“Let us judge not, that we be not judged.”
Lincoln sought to move this nation forward with as little hate as possible; and so he repeated that “judge not” line when Senator Charles Sumner of Massachusetts called for Jefferson Davis, President of the Confederate States, to be hanged.
In 1858, speaking in Springfield, he delivered what has become known as his “House Divided” speech. In it, he quoted the words of Christ,
“A house divided against itself cannot stand.”
And why did he begin his Gettysburg Address “Four score and seven years ago” instead of using the more familiar “eight-seven years”? Like many other speeches and letters from America’s 16th president, the speech is colored with biblical references and learning. The Old Testament uses the term “two score” instead of “forty” and “four score” instead of “eighty”; and Lincoln had immersed himself in Scripture throughout his lifetime.
I’ve been reading Lincoln’s Daily Devotional, a small book with an Introduction by Carl Sandburg. The tiny book includes a scriptural meditation for every day of the year.

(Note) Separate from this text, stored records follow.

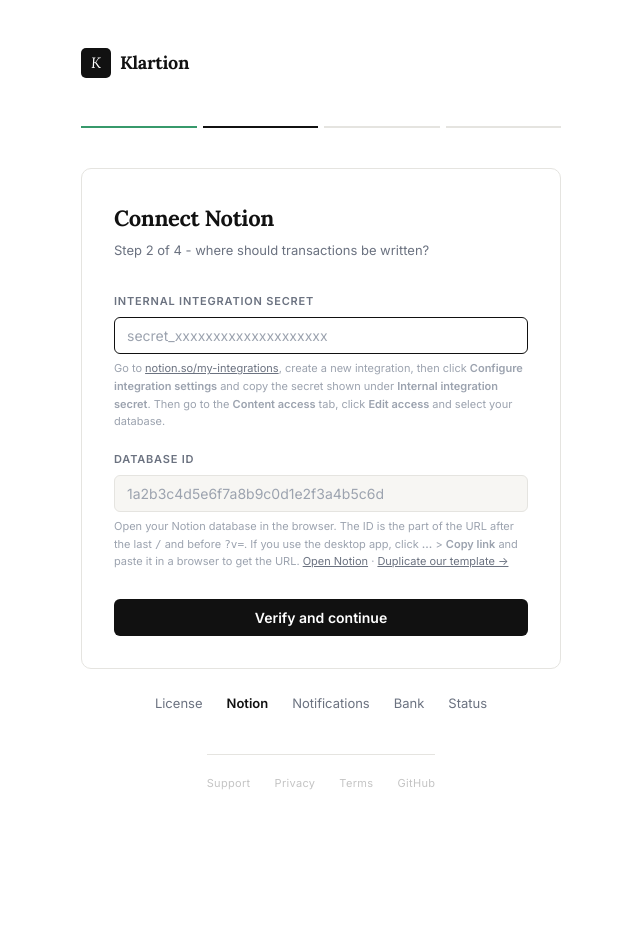
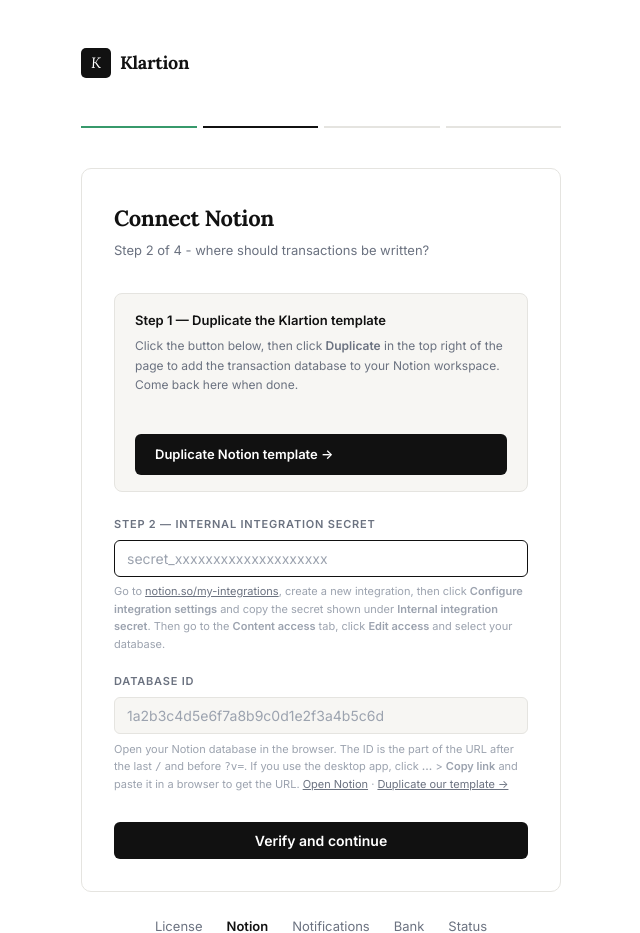
Before and after one commit to DAdjadj/klartion, a Flask app: page /setup/notion in a window 1280 px wide. Shown: the top 933 px of the page, without its empty margins (319-959 px from the left). Before the commit the page ends 790 px from the top, so only its background shows below. Run offline with Flask 3, Linux system fonts and the light colour scheme; data that the repository does not hold is empty.

Commit message:
Improve Notion setup step, add prominent template button

```diff
--- a/app/web/templates/setup_notion.html
+++ b/app/web/templates/setup_notion.html
@@ -25,8 +25,14 @@
       {% if error %}
         <div class="alert alert-error">{{ error }}</div>
       {% endif %}
+      <div style="background:var(--surface); border:1px solid var(--border); border-radius:8px; padding:1rem 1.25rem; margin-bottom:1.5rem;">
+        <div style="font-size:13px; font-weight:600; margin-bottom:0.35rem;">Step 1 — Duplicate the Klartion template</div>
+        <div style="font-size:12px; color:var(--muted); margin-bottom:0.75rem;">Click the button below, then click <strong>Duplicate</strong> in the top right of the page to add the transaction database to your Notion workspace. Come back here when done.</div>
+        <a href="https://hilarious-mirror-513.notion.site/4f95e8e7b23183c3be5381bef1d906b2?v=4a25e8e7b23183aa938f88e50ab857e3" target="_blank" class="btn btn-primary" style="font-size:13px; display:inline-block;">Duplicate Notion template →</a>
+      </div>
+
       <form method="POST">
-        <label for="notion_api_key" style="margin-top:0;">Internal integration secret</label>
+        <label for="notion_api_key" style="margin-top:0;">Step 2 — Internal integration secret</label>
         <input type="text" id="notion_api_key" name="notion_api_key" value="{{ notion_api_key }}" placeholder="secret_xxxxxxxxxxxxxxxxxxxx" autocomplete="off" autofocus required>
         <div style="font-size:11px; color:var(--hint); margin-top:0.4rem;">
           Go to <a href="https://notion.so/my-integrations" target="_blank" style="color:var(--muted);">notion.so/my-integrations</a>, create a new integration, then click <strong>Configure integration settings</strong> and copy the secret shown under <strong>Internal integration secret</strong>. Then go to the <strong>Content access</strong> tab, click <strong>Edit access</strong> and select your database.
```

For June 10, for example, the meditation is:
Seek the Edification of Our Neighbour
Let every one of us please his neighbour for his good to edification. —Rom. xv. 2.
May I from every act abstain,
That hurts or gives another pain:
Still may I feel my heart inclin’d
To be the friend of all mankind.
I imagine President Lincoln opening the pages of the book each morning and reading that brief scripture and prayer, then recalling it throughout the day–making the Word of God his constant companion and guide.
In his Introduction to Lincoln’s Daily Devotional, Sandburg includes a meditation by William Eleazar Barton, a clergyman, historian, and author of books such as Parables of a Country Parson and The Soul of Abraham Lincoln. Barton brought together Lincoln’s scriptural references to create a statement of faith in Lincoln’s own words. Barton sometimes changed the text, transposing pronouns from plural to singular, and prefixing the words “I believe.” The result was almost liturgical, containing expressions like these:
“I believe in penitential and pious sentiments, in devotional designs and purposes, in homages and confessions, in supplications to the Almighty, solemnly, earnestly, reverently.
I believe in blessings and comfort from the Father of Mercies to the sick, the wounded, the prisoners, and to the orphans and widows.
I believe it pleases Almighty God to prolong our national life, defending us with His guardian care.
I believe in His eternal truth and justice.
I believe the will of God prevails; without Him all human reliance is vain; without the assistance of that Divine Being I cannot succeed; with that assistance I cannot fail.
I believe I am a humble instrument in the hands of our Heavenly Father; I desire that all my works and acts may be according to His will; and that it may be so, I give thanks to the Almighty and seek His aid.
I believe in praise to Almighty God, the beneficent Creator and Ruler of the Universe.